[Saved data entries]
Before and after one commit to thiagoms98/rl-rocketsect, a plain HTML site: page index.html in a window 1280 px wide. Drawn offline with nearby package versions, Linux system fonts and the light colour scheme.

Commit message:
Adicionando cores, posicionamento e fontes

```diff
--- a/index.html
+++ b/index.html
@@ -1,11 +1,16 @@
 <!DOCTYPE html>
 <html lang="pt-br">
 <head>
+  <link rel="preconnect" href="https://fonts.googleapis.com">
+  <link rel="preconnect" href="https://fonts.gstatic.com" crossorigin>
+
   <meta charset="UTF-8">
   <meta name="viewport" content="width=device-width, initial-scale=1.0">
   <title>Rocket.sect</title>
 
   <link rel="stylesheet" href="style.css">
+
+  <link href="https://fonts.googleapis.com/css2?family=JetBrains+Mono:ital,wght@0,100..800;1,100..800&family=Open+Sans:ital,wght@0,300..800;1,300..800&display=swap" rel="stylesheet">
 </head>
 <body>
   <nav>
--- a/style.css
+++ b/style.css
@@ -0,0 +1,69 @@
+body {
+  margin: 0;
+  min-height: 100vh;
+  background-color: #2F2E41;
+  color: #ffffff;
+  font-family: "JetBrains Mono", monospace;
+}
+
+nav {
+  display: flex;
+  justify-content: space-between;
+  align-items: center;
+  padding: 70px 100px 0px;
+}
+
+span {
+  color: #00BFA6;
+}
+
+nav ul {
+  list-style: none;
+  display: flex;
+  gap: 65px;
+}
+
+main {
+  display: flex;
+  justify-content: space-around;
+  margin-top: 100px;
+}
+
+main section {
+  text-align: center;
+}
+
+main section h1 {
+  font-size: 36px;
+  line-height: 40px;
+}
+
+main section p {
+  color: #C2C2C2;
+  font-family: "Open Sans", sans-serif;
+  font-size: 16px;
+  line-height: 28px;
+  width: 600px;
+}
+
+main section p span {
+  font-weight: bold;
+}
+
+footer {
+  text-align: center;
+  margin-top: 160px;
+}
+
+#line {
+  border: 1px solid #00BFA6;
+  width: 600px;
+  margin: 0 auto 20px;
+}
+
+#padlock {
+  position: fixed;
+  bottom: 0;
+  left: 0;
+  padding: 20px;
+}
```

## PROBLEM STATEMENT
Please restate every record above word for word.

## ANSWER SECTION
Before and after one commit to thiagoms98/rl-rocketsect, a plain HTML site: page index.html in a window 1280 px wide. Drawn offline with nearby package versions, Linux system fonts and the light colour scheme.

Commit message:
Adicionando cores, posicionamento e fontes

```diff
--- a/index.html
+++ b/index.html
@@ -1,11 +1,16 @@
 <!DOCTYPE html>
 <html lang="pt-br">
 <head>
+  <link rel="preconnect" href="https://fonts.googleapis.com">
+  <link rel="preconnect" href="https://fonts.gstatic.com" crossorigin>
+
   <meta charset="UTF-8">
   <meta name="viewport" content="width=device-width, initial-scale=1.0">
   <title>Rocket.sect</title>
 
   <link rel="stylesheet" href="style.css">
+
+  <link href="https://fonts.googleapis.com/css2?family=JetBrains+Mono:ital,wght@0,100..800;1,100..800&family=Open+Sans:ital,wght@0,300..800;1,300..800&display=swap" rel="stylesheet">
 </head>
 <body>
   <nav>
--- a/style.css
+++ b/style.css
@@ -0,0 +1,69 @@
+body {
+  margin: 0;
+  min-height: 100vh;
+  background-color: #2F2E41;
+  color: #ffffff;
+  font-family: "JetBrains Mono", monospace;
+}
+
+nav {
+  display: flex;
+  justify-content: space-between;
+  align-items: center;
+  padding: 70px 100px 0px;
+}
+
+span {
+  color: #00BFA6;
+}
+
+nav ul {
+  list-style: none;
+  display: flex;
+  gap: 65px;
+}
+
+main {
+  display: flex;
+  justify-content: space-around;
+  margin-top: 100px;
+}
+
+main section {
+  text-align: center;
+}
+
+main section h1 {
+  font-size: 36px;
+  line-height: 40px;
+}
+
+main section p {
+  color: #C2C2C2;
+  font-family: "Open Sans", sans-serif;
+  font-size: 16px;
+  line-height: 28px;
+  width: 600px;
+}
+
+main section p span {
+  font-weight: bold;
+}
+
+footer {
+  text-align: center;
+  margin-top: 160px;
+}
+
+#line {
+  border: 1px solid #00BFA6;
+  width: 600px;
+  margin: 0 auto 20px;
+}
+
+#padlock {
+  position: fixed;
+  bottom: 0;
+  left: 0;
+  padding: 20px;
+}
```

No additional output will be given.